A Church of England school in Kent has been forced to stop a Christian group from delivering assemblies and lessons to its pupils after parents complained about their children being exposed to ‘a potentially damaging ideology’. Humanists UK, which campaigns against the privileged position given to religion in schools, has stood by the parents, and called for a ‘national conversation’ about religious influence and evangelising in the education system.
In a letter to parents, the headteacher of St John’s Church of England Primary School in Tunbridge Wells, Dan Turvey, stated that ‘After careful consideration I have decided that we will end our regular commitment to CrossTeach and that they will no longer lead assemblies or take lessons.’ However, he said he was ‘deeply saddened’ by the move.
The group of parents responsible for the complaint claimed that their concerns had not been addressed by the school for several months, and in a statement said:
‘We recognise and respect the school’s Christian values but think there is a brand of Christianity that is abusing that respect. The basis of [our] complaint relates purely to concerns over the welfare and safeguarding of children who we believe are being exposed to potentially damaging ideology.’
One parent, quoted in the Guardian, said that her son had been told in an assembly that ‘men can’t marry men’, while another, quoted in the Telegraph, said that children had been taught that if they did not believe in God ‘they would not go to a good place when they died’.
In a statement released today through the evangelical pressure group Christian Concern, Crossteach said ‘we teach mainstream Christianity’, and no complaints of ‘extremist’ beliefs had been made against them in the past. The group also revealed that it has been allowed by the school to continue running an after-school club.
Despite being a church school, many of the families at St John’s are not religious, owing to the fact, as one parent put it, that ‘in Tunbridge Wells the vast majority of primary schools are affiliated with the church so it’s not like you have a choice whether you expose your children to this.’
Humanists UK Education Campaigner Jay Harman commented, ‘This is a very clear illustration of just how problematic the privileged place of religion in our state education system can be. Given that our laws allow religious organisations, and indeed faith schools themselves, to proselytise to children, cases like this are not at all surprising. In fact, we get contacted by parents every week with concerns about the way in which religion is being foisted on their children, entirely within the law, both at schools with no religious character and at faith schools that they had no choice but to attend.

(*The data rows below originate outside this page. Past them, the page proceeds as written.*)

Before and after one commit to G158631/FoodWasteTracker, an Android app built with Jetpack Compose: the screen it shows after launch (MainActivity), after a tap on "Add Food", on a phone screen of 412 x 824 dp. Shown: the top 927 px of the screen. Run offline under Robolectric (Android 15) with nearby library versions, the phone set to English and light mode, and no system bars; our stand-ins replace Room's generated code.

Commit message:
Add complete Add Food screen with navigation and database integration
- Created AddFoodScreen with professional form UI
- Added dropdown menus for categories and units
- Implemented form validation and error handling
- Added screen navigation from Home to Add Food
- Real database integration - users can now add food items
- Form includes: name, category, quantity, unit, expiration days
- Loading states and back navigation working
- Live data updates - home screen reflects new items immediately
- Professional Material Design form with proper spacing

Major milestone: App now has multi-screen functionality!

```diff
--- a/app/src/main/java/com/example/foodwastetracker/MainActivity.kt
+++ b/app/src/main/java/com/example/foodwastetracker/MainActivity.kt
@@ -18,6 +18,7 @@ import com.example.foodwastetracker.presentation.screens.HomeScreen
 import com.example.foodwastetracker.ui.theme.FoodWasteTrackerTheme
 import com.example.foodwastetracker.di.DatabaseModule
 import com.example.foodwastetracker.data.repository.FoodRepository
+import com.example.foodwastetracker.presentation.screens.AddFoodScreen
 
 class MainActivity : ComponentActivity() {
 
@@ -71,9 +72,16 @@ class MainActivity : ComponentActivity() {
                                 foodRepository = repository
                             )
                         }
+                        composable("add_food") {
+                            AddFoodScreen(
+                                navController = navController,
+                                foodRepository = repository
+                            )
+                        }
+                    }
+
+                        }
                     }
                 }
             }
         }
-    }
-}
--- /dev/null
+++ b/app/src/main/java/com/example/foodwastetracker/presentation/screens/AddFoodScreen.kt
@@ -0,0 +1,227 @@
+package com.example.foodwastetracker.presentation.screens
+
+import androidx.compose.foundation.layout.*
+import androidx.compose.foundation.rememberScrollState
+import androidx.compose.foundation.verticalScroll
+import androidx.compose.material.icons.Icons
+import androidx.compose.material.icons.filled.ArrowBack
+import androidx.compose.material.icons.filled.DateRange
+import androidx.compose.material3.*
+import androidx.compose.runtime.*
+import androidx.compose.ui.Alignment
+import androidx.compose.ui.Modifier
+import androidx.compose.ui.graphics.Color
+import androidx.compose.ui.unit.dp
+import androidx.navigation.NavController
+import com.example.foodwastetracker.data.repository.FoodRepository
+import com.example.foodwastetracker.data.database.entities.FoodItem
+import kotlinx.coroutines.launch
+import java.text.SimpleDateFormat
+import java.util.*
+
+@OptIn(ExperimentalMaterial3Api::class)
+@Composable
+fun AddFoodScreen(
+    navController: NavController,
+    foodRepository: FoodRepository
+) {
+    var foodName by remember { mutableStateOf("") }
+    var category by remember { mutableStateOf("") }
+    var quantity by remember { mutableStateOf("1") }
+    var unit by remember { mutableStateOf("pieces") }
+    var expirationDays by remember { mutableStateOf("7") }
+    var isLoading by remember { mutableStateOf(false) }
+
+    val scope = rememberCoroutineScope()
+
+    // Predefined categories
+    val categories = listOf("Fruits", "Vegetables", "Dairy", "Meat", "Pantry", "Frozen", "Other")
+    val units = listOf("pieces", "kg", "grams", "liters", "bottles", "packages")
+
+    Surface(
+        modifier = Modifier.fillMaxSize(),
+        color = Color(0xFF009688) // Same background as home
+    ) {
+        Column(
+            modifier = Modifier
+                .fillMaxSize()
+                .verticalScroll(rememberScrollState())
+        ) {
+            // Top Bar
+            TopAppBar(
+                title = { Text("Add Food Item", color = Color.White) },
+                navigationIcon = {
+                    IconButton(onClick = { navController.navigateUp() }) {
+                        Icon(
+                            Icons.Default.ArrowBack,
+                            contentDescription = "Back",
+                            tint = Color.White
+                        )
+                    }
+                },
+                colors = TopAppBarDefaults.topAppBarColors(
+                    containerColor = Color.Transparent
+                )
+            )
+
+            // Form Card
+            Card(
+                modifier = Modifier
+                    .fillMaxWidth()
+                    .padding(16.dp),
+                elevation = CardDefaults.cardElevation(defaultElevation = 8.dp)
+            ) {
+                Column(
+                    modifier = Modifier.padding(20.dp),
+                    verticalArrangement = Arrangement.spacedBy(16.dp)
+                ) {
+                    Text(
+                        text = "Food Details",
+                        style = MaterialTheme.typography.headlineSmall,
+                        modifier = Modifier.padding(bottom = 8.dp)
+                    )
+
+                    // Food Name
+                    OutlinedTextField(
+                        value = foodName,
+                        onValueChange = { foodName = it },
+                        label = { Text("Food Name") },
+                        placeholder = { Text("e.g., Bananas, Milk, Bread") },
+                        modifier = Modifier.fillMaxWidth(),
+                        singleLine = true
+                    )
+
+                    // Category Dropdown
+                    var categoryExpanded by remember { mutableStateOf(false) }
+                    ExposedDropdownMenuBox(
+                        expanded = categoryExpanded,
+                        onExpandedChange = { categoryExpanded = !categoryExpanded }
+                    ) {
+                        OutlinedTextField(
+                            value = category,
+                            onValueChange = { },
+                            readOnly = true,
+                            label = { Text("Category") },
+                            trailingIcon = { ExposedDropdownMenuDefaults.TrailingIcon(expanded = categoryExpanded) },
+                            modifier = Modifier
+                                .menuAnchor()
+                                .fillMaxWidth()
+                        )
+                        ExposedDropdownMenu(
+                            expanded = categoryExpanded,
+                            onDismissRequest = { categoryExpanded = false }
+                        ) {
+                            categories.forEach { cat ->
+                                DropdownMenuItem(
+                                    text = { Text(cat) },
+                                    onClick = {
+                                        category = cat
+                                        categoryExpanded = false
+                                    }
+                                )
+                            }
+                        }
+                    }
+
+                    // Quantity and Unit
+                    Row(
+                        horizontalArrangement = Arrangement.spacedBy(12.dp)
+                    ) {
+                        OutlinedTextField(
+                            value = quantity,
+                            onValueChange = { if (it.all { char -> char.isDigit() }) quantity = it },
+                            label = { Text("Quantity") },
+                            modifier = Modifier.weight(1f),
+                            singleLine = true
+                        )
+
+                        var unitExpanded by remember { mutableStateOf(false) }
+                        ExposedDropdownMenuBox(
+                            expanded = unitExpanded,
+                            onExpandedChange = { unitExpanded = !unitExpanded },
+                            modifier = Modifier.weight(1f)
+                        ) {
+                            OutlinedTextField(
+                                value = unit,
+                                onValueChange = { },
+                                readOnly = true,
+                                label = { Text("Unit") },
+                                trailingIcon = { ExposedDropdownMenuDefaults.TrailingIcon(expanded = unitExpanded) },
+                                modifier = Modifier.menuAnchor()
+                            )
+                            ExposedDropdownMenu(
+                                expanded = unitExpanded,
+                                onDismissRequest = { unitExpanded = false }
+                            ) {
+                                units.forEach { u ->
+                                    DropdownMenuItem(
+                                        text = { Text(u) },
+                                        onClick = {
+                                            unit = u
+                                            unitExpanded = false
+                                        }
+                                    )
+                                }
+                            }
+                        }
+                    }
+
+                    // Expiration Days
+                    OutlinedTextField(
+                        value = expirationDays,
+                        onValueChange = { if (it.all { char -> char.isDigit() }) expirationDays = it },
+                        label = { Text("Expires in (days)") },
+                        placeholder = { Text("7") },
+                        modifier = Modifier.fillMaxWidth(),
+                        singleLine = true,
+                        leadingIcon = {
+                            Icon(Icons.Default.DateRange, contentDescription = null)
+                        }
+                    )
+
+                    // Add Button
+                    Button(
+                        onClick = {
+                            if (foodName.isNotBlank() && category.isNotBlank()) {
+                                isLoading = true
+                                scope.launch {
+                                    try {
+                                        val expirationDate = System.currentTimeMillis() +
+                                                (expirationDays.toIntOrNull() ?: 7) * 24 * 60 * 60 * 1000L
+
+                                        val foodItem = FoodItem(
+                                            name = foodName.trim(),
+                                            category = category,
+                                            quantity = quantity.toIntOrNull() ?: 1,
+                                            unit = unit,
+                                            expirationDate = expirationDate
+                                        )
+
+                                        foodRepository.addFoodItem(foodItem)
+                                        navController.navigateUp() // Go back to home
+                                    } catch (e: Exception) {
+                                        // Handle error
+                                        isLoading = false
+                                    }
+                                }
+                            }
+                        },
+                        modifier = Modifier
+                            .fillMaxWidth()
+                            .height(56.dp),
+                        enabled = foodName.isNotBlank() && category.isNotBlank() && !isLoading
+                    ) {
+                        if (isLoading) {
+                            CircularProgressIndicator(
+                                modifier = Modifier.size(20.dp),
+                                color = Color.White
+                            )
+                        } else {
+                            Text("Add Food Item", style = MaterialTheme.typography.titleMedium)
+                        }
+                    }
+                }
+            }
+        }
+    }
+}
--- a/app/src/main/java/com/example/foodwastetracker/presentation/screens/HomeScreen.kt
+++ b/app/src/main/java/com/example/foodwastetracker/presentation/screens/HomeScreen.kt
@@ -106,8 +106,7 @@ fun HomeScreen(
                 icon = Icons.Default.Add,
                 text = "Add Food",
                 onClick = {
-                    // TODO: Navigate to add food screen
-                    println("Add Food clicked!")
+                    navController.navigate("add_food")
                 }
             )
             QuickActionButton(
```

‘Much of the attention on this story will no doubt focus on the specific message that Crossteach seeks to convey, but in our view a national conversation needs to be had about the appropriateness of evangelising in schools at all, irrespective of how “mainstream” or “extreme” that evangelising is. We absolutely stand by the parents in this case, and hope that their example will encourage both the Government and other schools alike to end the inappropriate and distasteful religious proselytising that continues to pervade our education system.’
For further comment or information please contact Humanists UK Education Campaigns Manager Jay Harman on 02073243078 or firstname.lastname@example.org.
At Humanists UK, we advance free thinking and promote humanism to create a tolerant society where rational thinking and kindness prevail. Our work brings non-religious people together to develop their own views, helping people be happier and more fulfilled in the one life we have. Through our ceremonies, education services, and community and campaigning work, we strive to create a fair and equal society for all.
Humanists UK recently changed its name from the British Humanist Association: https://humanists.uk/2017/05/22/bha-becomes-humanists-uk/